A person who gambles has the potential to experience many forms of harm, including financial loss and personal distress. It is important to recognise the underlying reasons for gambling behaviour. A key reason is the way gambling is marketed, which appeals to socio-cultural constructs such as rituals, mateship, winning and success, social status, and thrills and excitement. In addition, the brain’s reward system is stimulated by gambling and the pleasure it brings. In some people, this stimulation may become over-stimulated and lead to a gambling addiction.

Individuals often use gambling as a way to self-soothe unpleasant feelings such as boredom, loneliness, anxiety or depression. They also may be trying to escape from other problems in their lives, such as family or work issues, or the grief associated with losing a loved one.

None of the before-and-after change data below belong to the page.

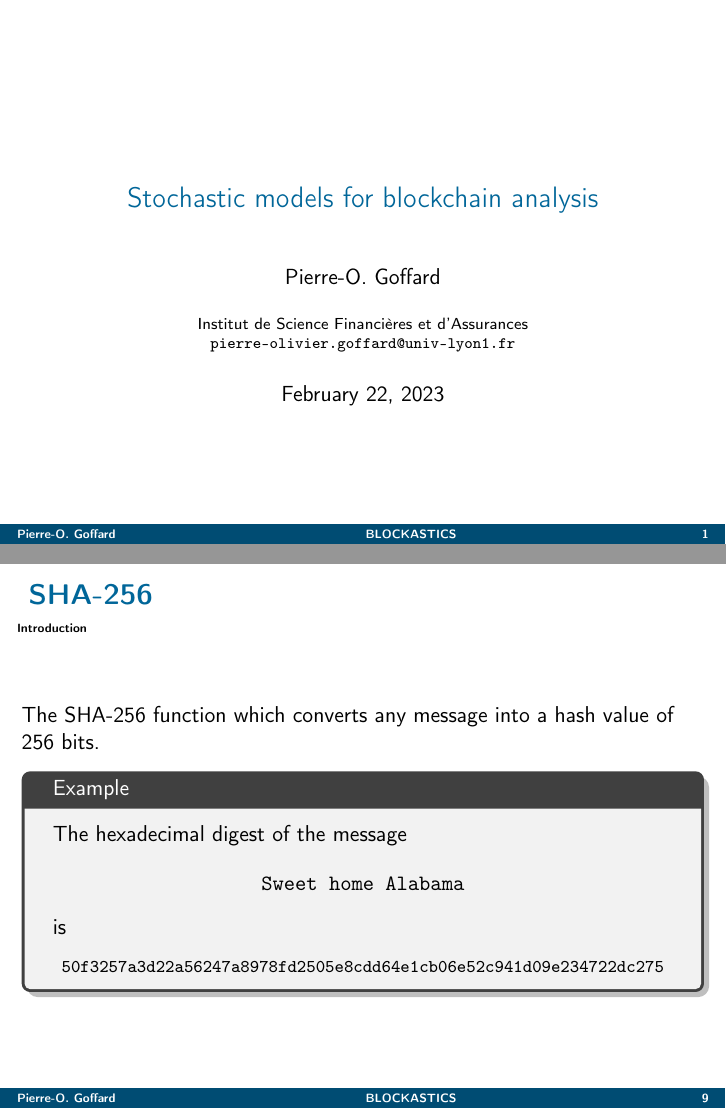
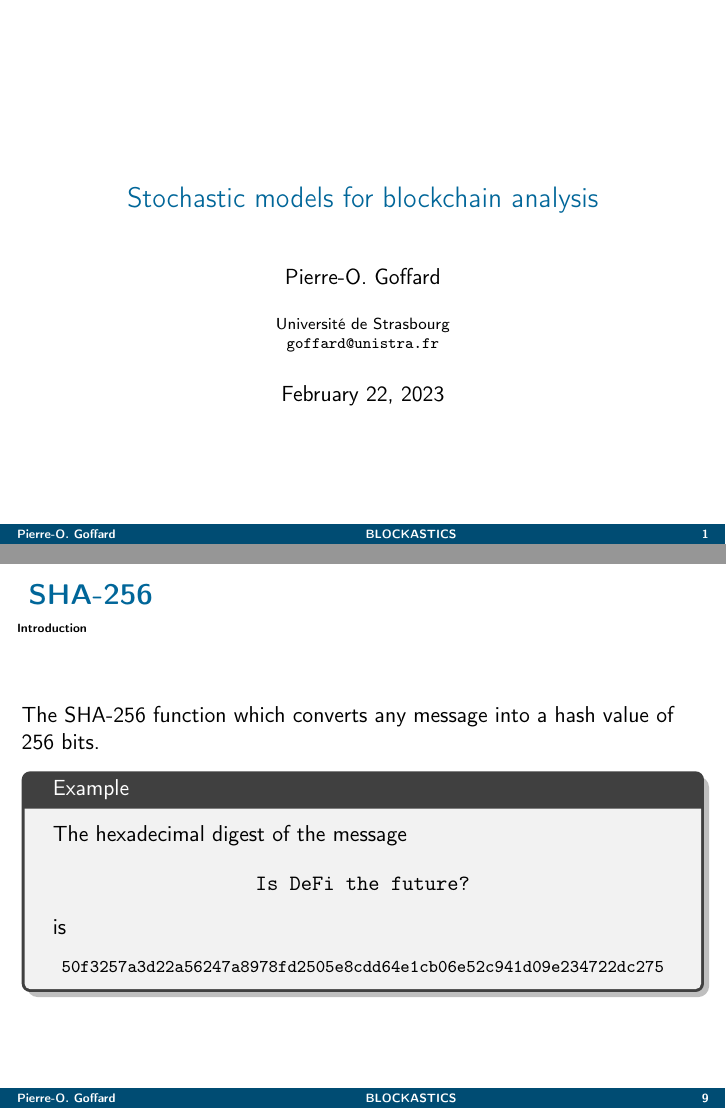
Before and after one commit to LaGauffre/BLOCKASTICS, LaTeX slides (Slides/Seminar_DS/seminar.tex): pages 1 and 9 of 29, joined at a grey line. Compiled offline with pdfLaTeX.

Commit message:
Edit slide DS seminar

```diff
--- a/Slides/Seminar_DS/seminar.tex
+++ b/Slides/Seminar_DS/seminar.tex
@@ -155,8 +155,8 @@
 
 \title[BLOCKASTICS]{Stochastic models for blockchain analysis}
 \author{Pierre-O. Goffard}
-\institute[ISFA]{Institut de Science Financières et d'Assurances\\
- \texttt{pierre-olivier.goffard@univ-lyon1.fr}
+\institute[UNISTRA]{Université de Strasbourg\\
+ \texttt{goffard@unistra.fr}
 }
 \date{\today}
 % \titlegraphic{\includegraphics[width=2.5cm]{../../Figures/bfs_logo.png}}
@@ -379,7 +379,7 @@ The SHA-256 function which converts any message into a hash value of $256$ bits.
 \begin{tcolorbox}[enhanced,drop shadow, title=Example]
 The hexadecimal digest of the message
 $$
-\texttt{Sweet home Alabama}
+\texttt{Is DeFi the future?}
 $$
 is
 \footnotesize
```
Also changed, not shown: lecture_notes/main_lecture_notes.bbl, lecture_notes/main_lecture_notes.pdf, Slides/Seminar_DS/seminar.tex (1 more changed lines), 4 other files.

Gambling can also provide an opportunity to be surrounded by different sights, sounds and emotions. Moreover, gambling can be a social activity and is often bundled with other social practices such as socialising, drinking and enjoying sport.

Consequently, understanding why and how people engage in gambling is complex. There are many influences from outside the individual, and it is essential that research in this area considers the ways in which these various forces interact. Furthermore, in order to mitigate gambling-related harms, interventions must be holistic and take into account the multifaceted nature of a person’s everyday practices.

A practice theory approach to gambling provides a means to do this. Practice theory theorises that a practice is comprised of multiple elements such as bodily and mental activities, the use of materials, knowledge and language, power and agency, and spaces and places. Considering all of these factors can help us to understand how and why a particular behaviour becomes habitual and routinised.

To explore this further, we used a contemporary UK cohort study to investigate the antecedents of gambling. Participants aged 17-24 years completed computer-administered gambling surveys in research clinics, and online. Multiple imputation techniques were used to reduce attrition bias. Univariable analyses on child, parental and SES antecedents to gambling were conducted using chi-square tests and ANOVA.

The results showed that a range of factors were associated with gambling, although none were found to be strongly predictive of gambling at any age. The most significant antecedents were the presence of family members with gambling problems and lower educational attainment. However, there was considerable within-person variation in gambling and preferences for different types of gambling. Future research should investigate whether it is possible to use a nexus of practices approach to identify additional determinants of gambling and to examine changing patterns over time. In the meantime, individuals experiencing a problem with gambling can seek assistance and recovery from a number of services that offer support and counselling. For example, inpatient or residential treatment and rehabilitation programmes are available for those who can’t control their gambling behaviours without round the clock support. It is also important to try and find other healthy ways to relieve unpleasant feelings and overcome boredom, such as exercising, spending time with friends who don’t gamble or learning relaxation techniques.